The contest has been mired in controversy after new rules made it easier for people to sign up to vote, inadvertently paving the way for political opponents to influence the outcome.

Senior party figures are expected to meet on Tuesday to discuss fear about significant numbers of infiltrators bypassing party security checks.

Meanwhile, Mr Corbyn's economic adviser, Richard Murphy, suggested a government led by the Labour MP would sack the Bank of England governor if they refused to implement his plan for "people's quantitative easing".

Under the proposal, Mr Corbyn would create a national investment bank to fund infrastructure projects which would issue debt to be bought by the Bank of England - effectively meaning the Bank would fund government spending on housing, energy, transport and other projects.

Mr Murphy said current governor Mark Carney has said it would be possible and so the Government should use the cheap money available from the Bank to do it.

Asked if Mr Corbyn would sack a Bank governor who refused to carry out the plans, Mr Murphy told BBC Radio 4's Today programme: "Bank of England governors are responsible to democratically elected politicians. If we have governors who think they are over and above the rule of democratically elected politicians, then I'm afraid to say, yes they should be on the next plane."

"There is no such thing as Bank of England independence, there never has been, it's a fiasco put together, a facade created to appease people to put forward a presentation of something that doesn't exist."

Mr Murphy also suggested that the Bank takes its cues on setting interest rates from the independent Office for Budget Responsibility, which he claimed was in fact influenced by the Chancellor because it is based in the Treasury.

He said: "The Office for Budget Responsibility has issued a forecast which says at the end of this year it is expecting interest rates to rise.

"If you were sitting on the Monetary Policy Committee, might you take that as some steer that the Chancellor would be happy if that's what you did?"

Mr Corbyn has called for mental health education to be taught in all British schools

Setting out his plans to deal with Britain's mental health "crisis", the Islington North MP called for a national curriculum course on life skills, emotional intelligence and parenting.

Mr Corbyn said he would increase spending on mental health and increase the numbers of professionals working in the area - with a focus in particular on children, women and ethnic minority communities.

He said: "Britain has a mental health crisis, and this government is making it worse. The Tory rhetoric about improving mental health provision has been accompanied by cuts in funding, services and support for people with mental health needs.

"Everyone knows someone who is suffering or has suffered from mental illness. The economic costs of mental illness are huge, and the personal costs are incalculable.
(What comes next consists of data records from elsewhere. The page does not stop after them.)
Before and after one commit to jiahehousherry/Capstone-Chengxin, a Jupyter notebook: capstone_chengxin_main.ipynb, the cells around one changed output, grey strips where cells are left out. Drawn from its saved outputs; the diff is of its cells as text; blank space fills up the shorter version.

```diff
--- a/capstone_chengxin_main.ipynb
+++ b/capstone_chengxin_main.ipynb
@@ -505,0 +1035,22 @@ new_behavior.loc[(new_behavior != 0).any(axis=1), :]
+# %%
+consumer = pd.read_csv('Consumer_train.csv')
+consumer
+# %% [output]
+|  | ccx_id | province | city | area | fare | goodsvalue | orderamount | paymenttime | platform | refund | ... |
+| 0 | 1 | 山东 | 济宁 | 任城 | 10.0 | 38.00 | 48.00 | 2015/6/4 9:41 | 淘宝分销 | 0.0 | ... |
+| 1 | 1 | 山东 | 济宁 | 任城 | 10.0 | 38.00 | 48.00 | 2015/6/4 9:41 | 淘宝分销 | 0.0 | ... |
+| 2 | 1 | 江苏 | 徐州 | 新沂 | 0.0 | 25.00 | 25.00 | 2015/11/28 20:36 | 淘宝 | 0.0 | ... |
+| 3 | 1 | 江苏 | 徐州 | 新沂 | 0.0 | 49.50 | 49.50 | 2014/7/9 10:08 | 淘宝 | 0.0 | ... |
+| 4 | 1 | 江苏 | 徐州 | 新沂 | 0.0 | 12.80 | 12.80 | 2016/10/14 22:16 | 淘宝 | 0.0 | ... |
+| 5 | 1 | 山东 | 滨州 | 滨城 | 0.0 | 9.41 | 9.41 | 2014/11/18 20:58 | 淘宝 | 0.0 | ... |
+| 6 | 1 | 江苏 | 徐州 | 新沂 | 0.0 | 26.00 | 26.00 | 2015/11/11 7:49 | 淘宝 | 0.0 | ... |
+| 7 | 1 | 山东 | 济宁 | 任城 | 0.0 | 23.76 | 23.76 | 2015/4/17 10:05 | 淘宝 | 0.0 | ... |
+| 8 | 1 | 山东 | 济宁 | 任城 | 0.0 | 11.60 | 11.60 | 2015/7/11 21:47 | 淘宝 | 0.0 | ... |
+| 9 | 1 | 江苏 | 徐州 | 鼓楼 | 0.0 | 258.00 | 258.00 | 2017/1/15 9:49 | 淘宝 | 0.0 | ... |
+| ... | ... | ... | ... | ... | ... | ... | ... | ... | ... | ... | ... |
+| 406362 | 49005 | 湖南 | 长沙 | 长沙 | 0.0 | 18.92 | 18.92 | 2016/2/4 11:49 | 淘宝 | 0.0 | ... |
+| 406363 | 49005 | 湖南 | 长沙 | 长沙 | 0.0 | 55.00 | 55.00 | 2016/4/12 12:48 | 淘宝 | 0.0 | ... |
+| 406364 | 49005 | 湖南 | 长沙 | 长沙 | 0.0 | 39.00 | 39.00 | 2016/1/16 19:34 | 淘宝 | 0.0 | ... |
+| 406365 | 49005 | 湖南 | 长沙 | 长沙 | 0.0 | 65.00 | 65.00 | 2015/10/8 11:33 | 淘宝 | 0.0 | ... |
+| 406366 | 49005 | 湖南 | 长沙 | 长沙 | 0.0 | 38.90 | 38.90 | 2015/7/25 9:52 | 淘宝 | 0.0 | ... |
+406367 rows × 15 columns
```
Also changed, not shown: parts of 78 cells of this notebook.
"I am committed to a holistic approach that sees emotional well-being as fundamentally connected with a society less atomised and individualistic and more socially connected, more caring, more inclusive and more equal."

"We need a Labour government that will bring this negative narrative on mental health to an end."


From Belfast Telegraph